▶ **What this task involves**
Lines with the word "text": copy all of them from the entries below.

▶ **Provided entries**
^^^^
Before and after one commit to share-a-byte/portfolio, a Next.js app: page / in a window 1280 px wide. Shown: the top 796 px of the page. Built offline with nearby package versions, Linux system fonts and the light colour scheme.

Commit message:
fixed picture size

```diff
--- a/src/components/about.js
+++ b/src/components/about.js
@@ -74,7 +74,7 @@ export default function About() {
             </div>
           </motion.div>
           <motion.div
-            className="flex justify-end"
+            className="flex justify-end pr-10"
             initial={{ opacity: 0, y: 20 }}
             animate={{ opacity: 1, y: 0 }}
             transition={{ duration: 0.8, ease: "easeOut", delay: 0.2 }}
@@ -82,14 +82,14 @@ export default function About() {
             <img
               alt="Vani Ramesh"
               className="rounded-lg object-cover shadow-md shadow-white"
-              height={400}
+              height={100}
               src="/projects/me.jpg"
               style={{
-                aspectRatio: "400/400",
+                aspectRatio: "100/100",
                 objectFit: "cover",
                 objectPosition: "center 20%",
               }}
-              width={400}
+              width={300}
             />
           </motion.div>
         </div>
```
^^^^
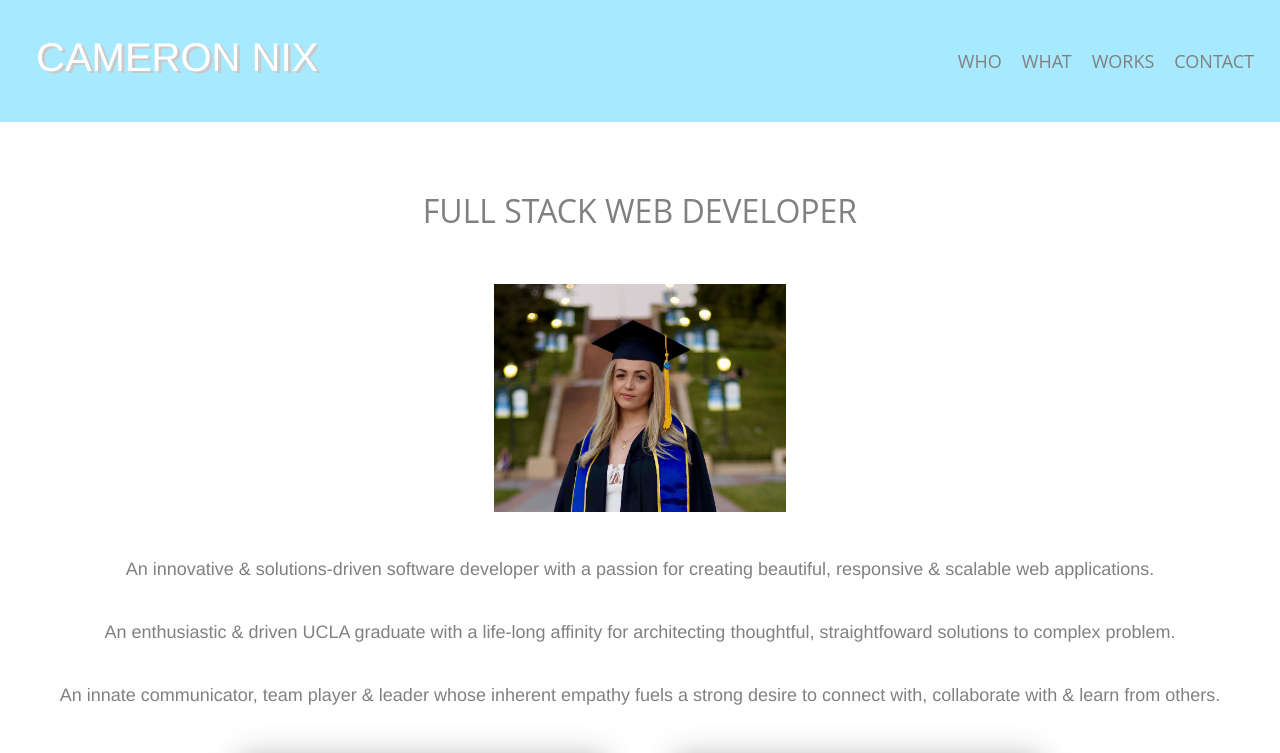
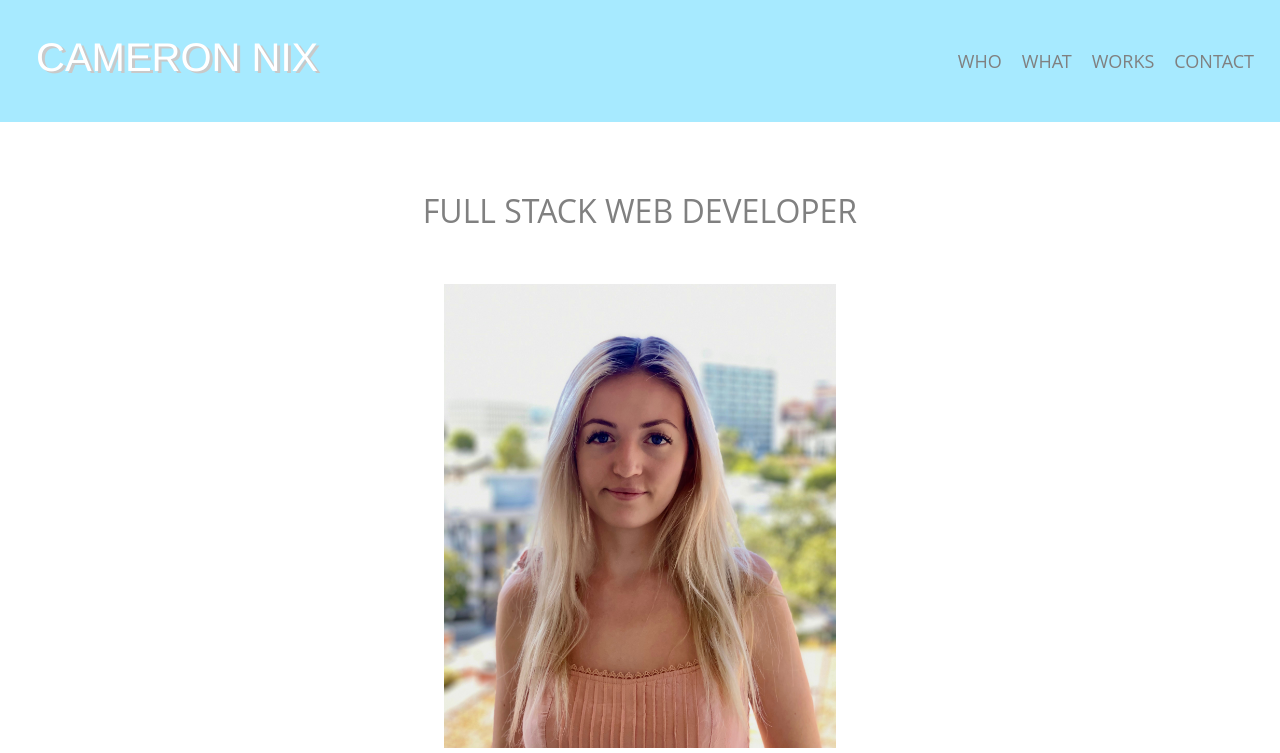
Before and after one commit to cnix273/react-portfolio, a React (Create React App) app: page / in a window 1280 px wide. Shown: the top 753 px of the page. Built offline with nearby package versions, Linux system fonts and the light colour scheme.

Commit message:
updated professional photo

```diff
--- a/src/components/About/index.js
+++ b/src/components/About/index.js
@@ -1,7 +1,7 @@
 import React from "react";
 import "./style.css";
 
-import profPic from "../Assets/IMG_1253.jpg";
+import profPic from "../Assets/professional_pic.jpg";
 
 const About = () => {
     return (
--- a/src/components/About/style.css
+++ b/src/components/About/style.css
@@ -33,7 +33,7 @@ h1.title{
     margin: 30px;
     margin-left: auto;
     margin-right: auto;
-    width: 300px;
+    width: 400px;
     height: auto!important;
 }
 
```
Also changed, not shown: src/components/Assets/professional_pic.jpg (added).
^^^^
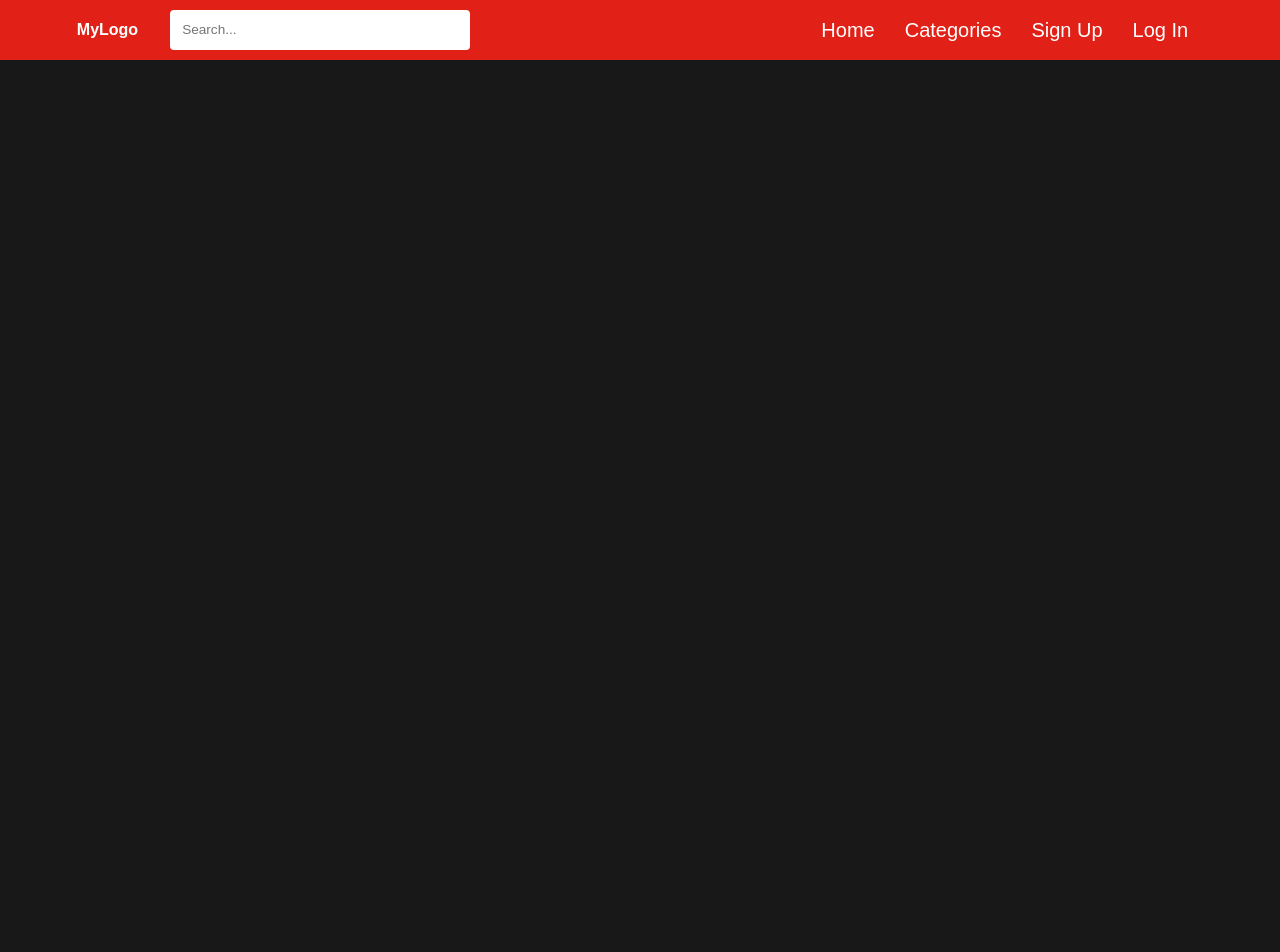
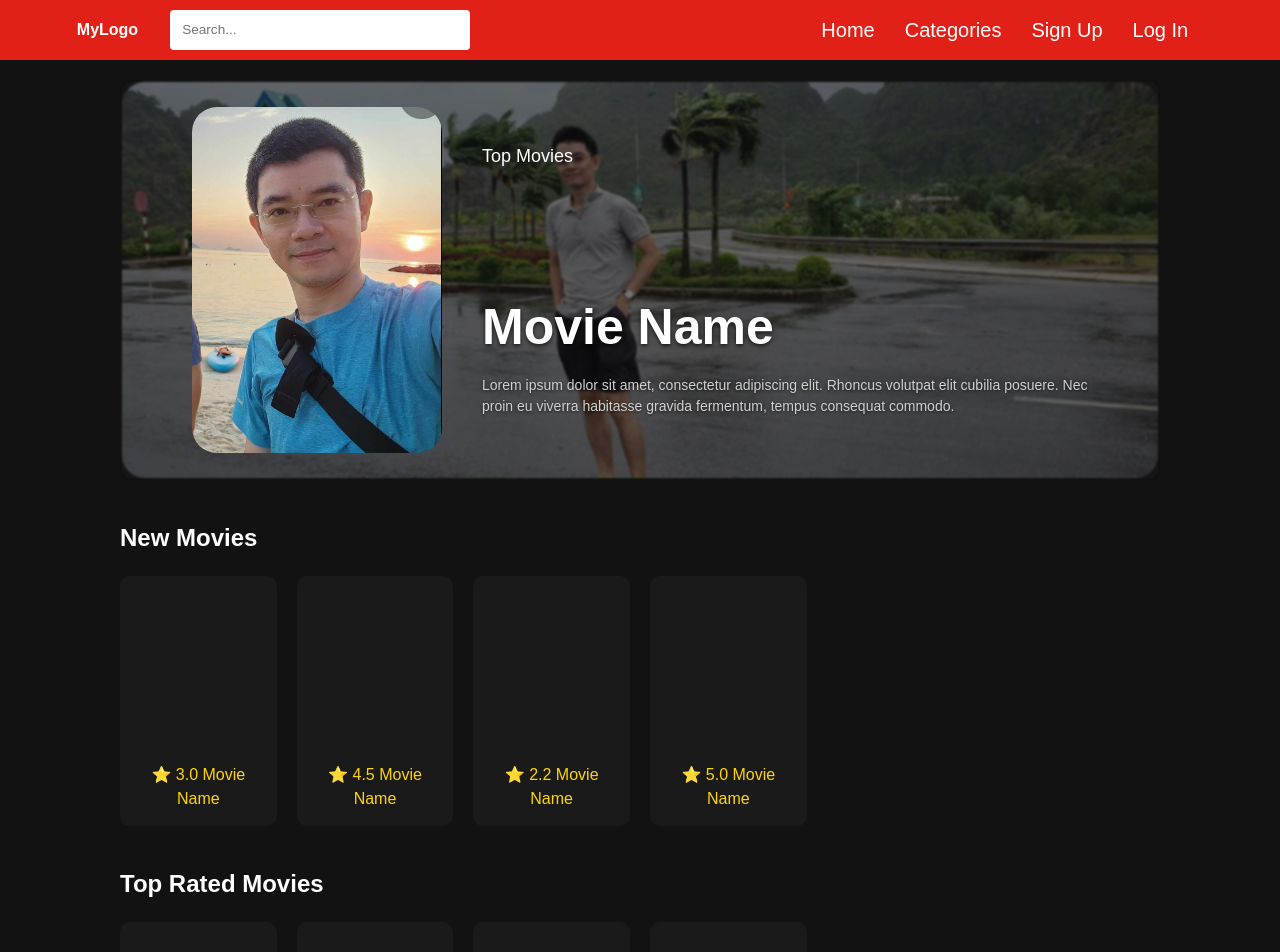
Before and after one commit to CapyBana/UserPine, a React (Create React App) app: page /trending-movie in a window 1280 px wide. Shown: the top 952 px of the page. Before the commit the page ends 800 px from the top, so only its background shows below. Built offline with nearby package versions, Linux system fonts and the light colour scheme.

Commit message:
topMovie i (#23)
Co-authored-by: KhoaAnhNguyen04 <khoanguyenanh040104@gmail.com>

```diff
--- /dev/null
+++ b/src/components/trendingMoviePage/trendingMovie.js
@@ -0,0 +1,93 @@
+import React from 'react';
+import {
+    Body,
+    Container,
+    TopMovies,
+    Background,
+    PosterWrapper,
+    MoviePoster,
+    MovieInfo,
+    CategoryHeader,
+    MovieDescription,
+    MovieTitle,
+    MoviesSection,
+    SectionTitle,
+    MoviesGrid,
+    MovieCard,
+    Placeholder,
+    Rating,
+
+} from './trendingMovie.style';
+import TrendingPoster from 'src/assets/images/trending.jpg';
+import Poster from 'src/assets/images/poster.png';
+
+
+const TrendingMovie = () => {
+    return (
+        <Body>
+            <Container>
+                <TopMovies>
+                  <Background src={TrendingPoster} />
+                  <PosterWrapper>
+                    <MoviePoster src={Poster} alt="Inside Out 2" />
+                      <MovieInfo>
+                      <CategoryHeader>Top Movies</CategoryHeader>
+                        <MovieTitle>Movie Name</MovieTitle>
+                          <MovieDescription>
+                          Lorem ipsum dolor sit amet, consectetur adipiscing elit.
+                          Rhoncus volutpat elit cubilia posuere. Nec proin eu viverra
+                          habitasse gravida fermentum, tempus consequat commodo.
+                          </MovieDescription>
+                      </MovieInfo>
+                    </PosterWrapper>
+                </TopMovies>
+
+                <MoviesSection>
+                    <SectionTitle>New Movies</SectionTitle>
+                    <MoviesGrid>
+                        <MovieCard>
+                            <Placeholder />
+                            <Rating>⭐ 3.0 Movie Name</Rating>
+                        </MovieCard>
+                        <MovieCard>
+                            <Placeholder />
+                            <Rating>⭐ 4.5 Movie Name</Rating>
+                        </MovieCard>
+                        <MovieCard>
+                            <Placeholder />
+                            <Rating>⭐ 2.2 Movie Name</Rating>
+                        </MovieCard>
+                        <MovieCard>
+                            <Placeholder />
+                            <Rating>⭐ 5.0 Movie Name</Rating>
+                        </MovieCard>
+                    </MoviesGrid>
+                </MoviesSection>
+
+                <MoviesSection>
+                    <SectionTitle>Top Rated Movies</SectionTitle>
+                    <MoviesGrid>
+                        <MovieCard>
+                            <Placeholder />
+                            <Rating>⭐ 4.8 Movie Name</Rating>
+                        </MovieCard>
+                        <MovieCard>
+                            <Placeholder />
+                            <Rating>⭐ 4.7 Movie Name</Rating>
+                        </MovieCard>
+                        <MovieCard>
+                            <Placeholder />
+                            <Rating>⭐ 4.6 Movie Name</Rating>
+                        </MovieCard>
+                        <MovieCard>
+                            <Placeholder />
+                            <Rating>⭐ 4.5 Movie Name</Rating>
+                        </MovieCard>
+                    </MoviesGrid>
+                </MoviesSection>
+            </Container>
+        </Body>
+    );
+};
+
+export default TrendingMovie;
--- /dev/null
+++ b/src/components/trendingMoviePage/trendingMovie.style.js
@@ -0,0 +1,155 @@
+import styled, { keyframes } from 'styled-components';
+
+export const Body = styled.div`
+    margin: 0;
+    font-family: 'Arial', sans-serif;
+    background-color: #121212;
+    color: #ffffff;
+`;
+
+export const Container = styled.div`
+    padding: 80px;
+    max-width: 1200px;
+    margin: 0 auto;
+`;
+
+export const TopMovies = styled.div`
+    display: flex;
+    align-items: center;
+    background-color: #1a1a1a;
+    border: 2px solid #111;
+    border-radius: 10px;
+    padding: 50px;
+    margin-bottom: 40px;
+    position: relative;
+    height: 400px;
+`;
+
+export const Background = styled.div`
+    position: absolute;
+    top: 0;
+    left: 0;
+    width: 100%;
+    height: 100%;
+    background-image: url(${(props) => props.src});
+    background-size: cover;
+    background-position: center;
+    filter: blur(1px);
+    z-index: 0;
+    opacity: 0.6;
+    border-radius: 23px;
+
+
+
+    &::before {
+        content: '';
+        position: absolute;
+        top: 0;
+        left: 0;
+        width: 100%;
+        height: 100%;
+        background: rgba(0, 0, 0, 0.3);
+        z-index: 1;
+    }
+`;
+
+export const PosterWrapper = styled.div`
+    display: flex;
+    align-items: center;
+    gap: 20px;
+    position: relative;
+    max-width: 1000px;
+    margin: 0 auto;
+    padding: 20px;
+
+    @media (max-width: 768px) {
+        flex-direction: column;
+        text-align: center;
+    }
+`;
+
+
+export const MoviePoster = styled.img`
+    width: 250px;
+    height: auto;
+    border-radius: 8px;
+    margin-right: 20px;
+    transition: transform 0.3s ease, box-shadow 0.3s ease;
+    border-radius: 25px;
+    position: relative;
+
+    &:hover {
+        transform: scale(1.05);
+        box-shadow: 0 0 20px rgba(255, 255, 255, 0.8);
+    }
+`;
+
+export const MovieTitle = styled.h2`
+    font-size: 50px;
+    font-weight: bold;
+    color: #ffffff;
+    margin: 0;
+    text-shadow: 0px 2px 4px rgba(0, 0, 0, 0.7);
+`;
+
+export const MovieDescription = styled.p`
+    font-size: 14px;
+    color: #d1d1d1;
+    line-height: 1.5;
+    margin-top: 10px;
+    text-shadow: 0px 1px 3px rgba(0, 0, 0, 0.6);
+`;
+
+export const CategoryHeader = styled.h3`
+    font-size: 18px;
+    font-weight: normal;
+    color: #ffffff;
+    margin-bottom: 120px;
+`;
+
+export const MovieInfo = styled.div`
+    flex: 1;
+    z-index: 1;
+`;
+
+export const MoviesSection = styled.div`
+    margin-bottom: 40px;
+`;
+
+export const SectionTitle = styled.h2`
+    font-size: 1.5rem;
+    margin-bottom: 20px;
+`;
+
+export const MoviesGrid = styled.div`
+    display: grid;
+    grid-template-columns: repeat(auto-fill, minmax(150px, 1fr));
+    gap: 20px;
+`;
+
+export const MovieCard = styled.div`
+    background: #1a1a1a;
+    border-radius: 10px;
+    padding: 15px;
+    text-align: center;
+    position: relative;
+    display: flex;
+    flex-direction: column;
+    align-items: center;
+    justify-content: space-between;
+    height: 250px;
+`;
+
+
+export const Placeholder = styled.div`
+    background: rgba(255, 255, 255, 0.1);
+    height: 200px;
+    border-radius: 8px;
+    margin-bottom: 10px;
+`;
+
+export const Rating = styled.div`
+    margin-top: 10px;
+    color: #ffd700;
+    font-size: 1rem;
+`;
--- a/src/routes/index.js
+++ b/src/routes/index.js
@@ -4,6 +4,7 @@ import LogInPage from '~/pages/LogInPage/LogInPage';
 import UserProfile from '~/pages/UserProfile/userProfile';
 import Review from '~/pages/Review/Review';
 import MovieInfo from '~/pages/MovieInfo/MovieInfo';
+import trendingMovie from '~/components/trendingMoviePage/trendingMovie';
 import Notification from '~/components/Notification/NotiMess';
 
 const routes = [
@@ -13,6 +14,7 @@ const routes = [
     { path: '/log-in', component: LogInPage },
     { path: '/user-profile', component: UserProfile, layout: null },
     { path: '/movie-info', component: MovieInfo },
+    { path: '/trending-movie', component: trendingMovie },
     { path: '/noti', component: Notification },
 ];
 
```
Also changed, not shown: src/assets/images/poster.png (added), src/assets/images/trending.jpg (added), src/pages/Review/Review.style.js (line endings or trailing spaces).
^^^^
▶ **Response to the task**
+        text-align: center;
+    text-shadow: 0px 2px 4px rgba(0, 0, 0, 0.7);
+    text-shadow: 0px 1px 3px rgba(0, 0, 0, 0.6);
+    text-align: center;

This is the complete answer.